       -Females, on average, have a lower proportion of fast twitch muscle fibers and a higher proportion of slow twitch endurance type muscle fibers.

       -Pound-for-pound, men and women have nearly equivalent lower body strength. But this is not true for the upper body, which mostly has to do with the fact that men carry relatively more of their total muscle mass up top.

       -Women generally have more loose, flexible joints, and men generally have more stiff, stable joints. This type of hypermobility may allow you to reach your left thumb behind your back to your right hip, but it's not helpful for functional strength.

But many ladies can easily overcome these. It's worth it!

2. Many women don't care about pull-ups:

But they should. The typical person (of either gender) does not appreciate what pull-ups can do for their overall function and appearance. Pull-ups are an easily accessible way to build upper body size and strength. They work the arms and core (yes, the lats and abs are huge components of the core), which helps with staying efficient and injury free during running and other athletic pursuits.

All of those chasing "toned" should recall that it's impossible to appear that way without carrying a fair amount of muscles. And it's the muscle that is metabolically active and useful around the clock, which allows you to eat like a human (rather than a mouse) without gaining fat weight.

3. Many women who do care about pull-ups are doing them wrong:

Let's say that a teenage boy can't do even one pull-up and decides that he would like to give it a try. He will jump up and hang. He will flail his feet and tuck his knees and inch his way up with poor form. Later on he will bang out a few shoddy, half-range of motion pull-ups and claim that he can do them. Soon after that he will be able to do a half dozen full reps with decent form.

Contrast this to the typical female, who is far more likely to obey the rules of training: slow controlled reps, full range of motion, and no bouncing. She reaches up and finds herself stuck hanging from the bar in the bottom position. Unable to do one appropriate, full repetition, she proceeds to do sets of 10 pull-ups with the assistance of the huge rubber band for assistance, or a TRX suspension trainer or the Planet Fitness machine that provides lift under her feet.

Her low ego, good form, by-the-book training works against her. What she is missing out on is time under tension. Time where she must give her brain the input of what it feels like to support her full body weight. Time where the biceps, shoulders, lats and abs must fire quickly and in sync.

I'm not saying that it's always wise to use poor form during resistance training, but learning the pull-up is one situation when some leg swing and a lot of controlled partial reps are relatively low-risk and extremely beneficial.

Give this a try:

1. Hang from the bar with upper back engaged and chin over the bar in the "up" position. You may have to jump up or get something to step up on.

2. Keep your muscles locked and engaged as you lower a little less than half way down.

3. Once you hit that point, quickly transition to pull yourself up. Congrats! You just did a partial rep.

4. With your body now in the "up" position, again lower yourself, this time VERY slowly, through the entire lowering range of motion until your elbows are straight. Be sure to keep the shoulder blade muscles engaged until the end.
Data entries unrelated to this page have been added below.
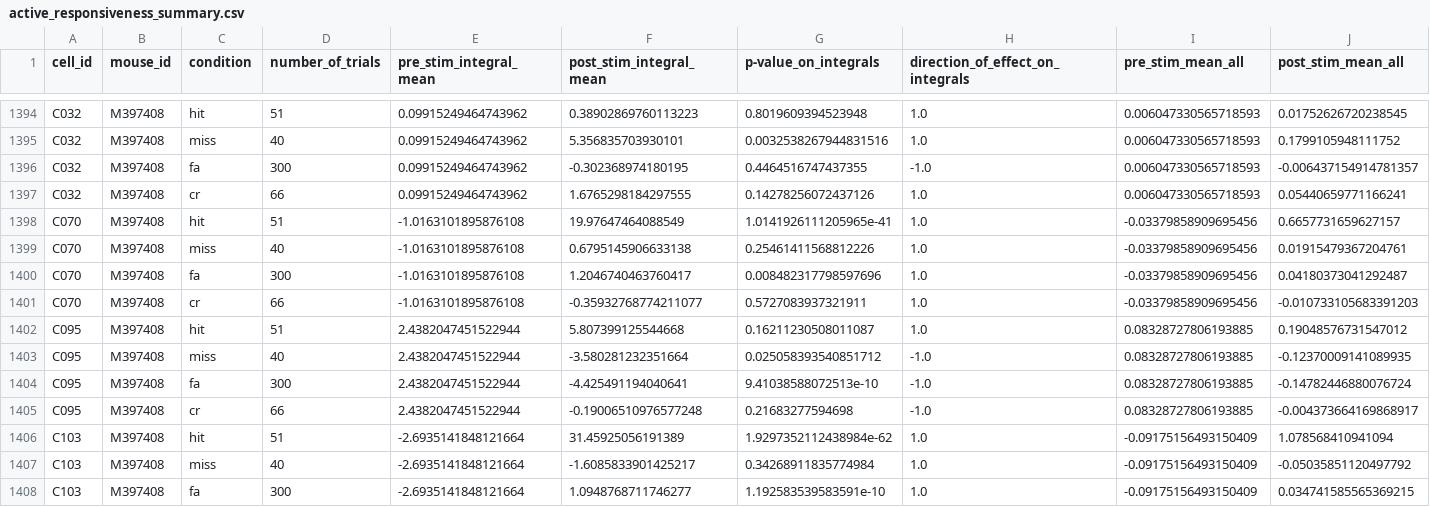
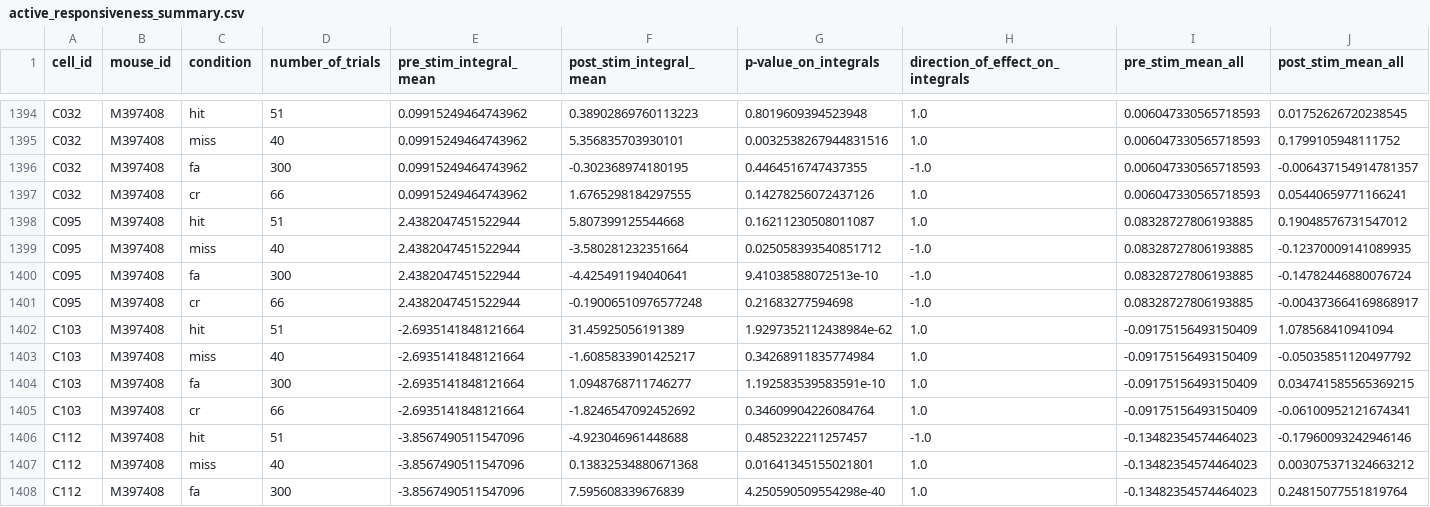
Before and after one commit to AllenInstitute/claustrum_imaging_manuscript, a CSV file: figure_3/active_responsiveness_summary.csv, drawn as a sheet; only a part is shown, gaps mark what is left out; the shorter side is filled out with more unchanged rows; rows hold the shown columns only; the diff names each change by its address in the sheet, - before the commit and + after, or states it on an @@ line.

Commit message:
updates with cell number quantifications

```diff
--- a/figure_3/active_responsiveness_summary.csv
+++ b/figure_3/active_responsiveness_summary.csv
-row 1398: C070 | M397408 | hit | 51 | -1.0163101895876108 | 19.97647464088549 | 1.0141926111205965e-41 | 1.0 | -0.03379858909695456 | 0.6657731659627157
-row 1399: C070 | M397408 | miss | 40 | -1.0163101895876108 | 0.6795145906633138 | 0.25461411568812226 | 1.0 | -0.03379858909695456 | 0.01915479367204761
-row 1400: C070 | M397408 | fa | 300 | -1.0163101895876108 | 1.2046740463760417 | 0.008482317798597696 | 1.0 | -0.03379858909695456 | 0.04180373041292487
-row 1401: C070 | M397408 | cr | 66 | -1.0163101895876108 | -0.35932768774211077 | 0.5727083937321911 | 1.0 | -0.03379858909695456 | -0.010733105683391203
```
Also changed, not shown: 9 other files.
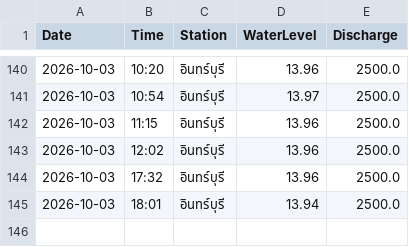
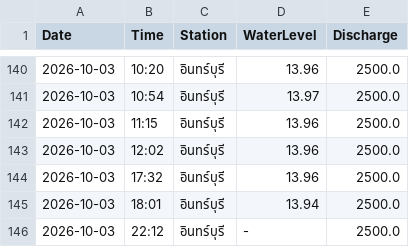
Before and after one commit to kuywata/test_make.py, a CSV file: history_water.csv, drawn as a sheet; only a part is shown, gaps mark what is left out.

```diff
--- a/history_water.csv
+++ b/history_water.csv
@@ -145 +145,2 @@ Date,Time,Station,WaterLevel,Discharge
 2026-10-03,18:01,อินทร์บุรี,13.94,2500.0
+2026-10-03,22:12,อินทร์บุรี,-,2500.0
```
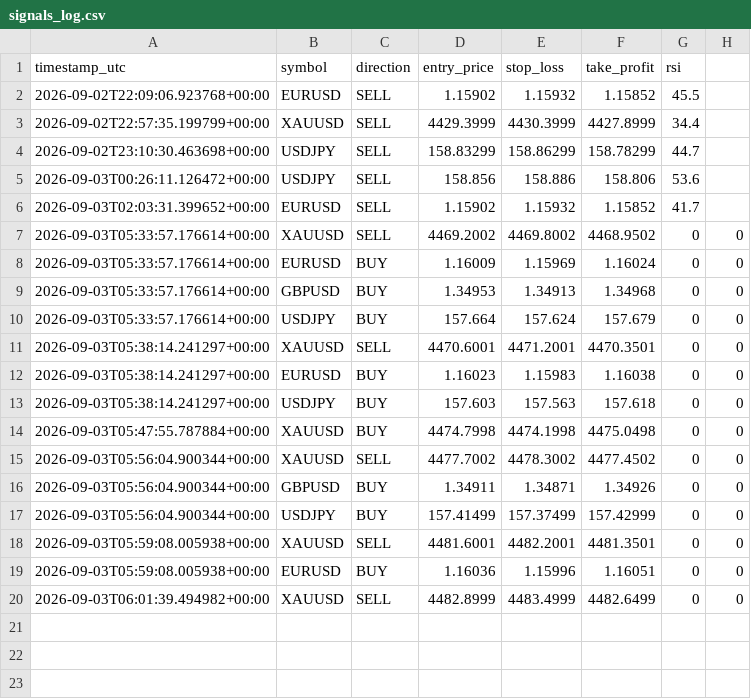
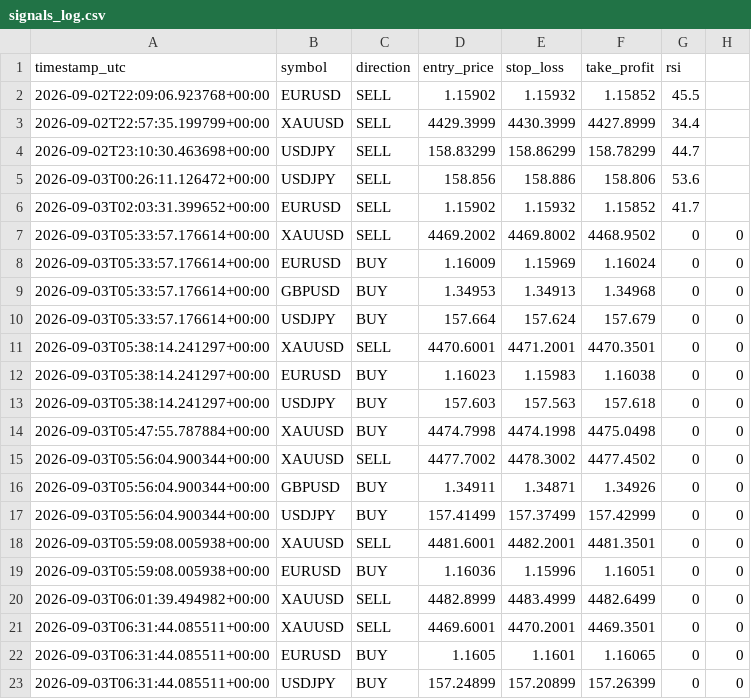
Before and after one commit to Ribbon-ops/Bot, a CSV file: signals_log.csv, drawn as a sheet; the diff names each change by its address in the sheet, - before the commit and + after, or states it on an @@ line.

```diff
--- a/signals_log.csv
+++ b/signals_log.csv
+row 21: 2026-09-03T06:31:44.085511+00:00 | XAUUSD | SELL | 4469.6001 | 4470.2001 | 4469.3501 | 0 | 0
+row 22: 2026-09-03T06:31:44.085511+00:00 | EURUSD | BUY | 1.1605 | 1.1601 | 1.16065 | 0 | 0
+row 23: 2026-09-03T06:31:44.085511+00:00 | USDJPY | BUY | 157.24899 | 157.20899 | 157.26399 | 0 | 0
```
Also changed, not shown: closed_trades.csv, 1 other file.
This is one rep. Repeat it for 2 to 3 sets of just 2 to 3 reps. Do not rush the recovery period between sets! Remember that the main thing that you want to keep track of is time under tension. Be patient. Give it a month or two, but keep trying.

Let me know how you do!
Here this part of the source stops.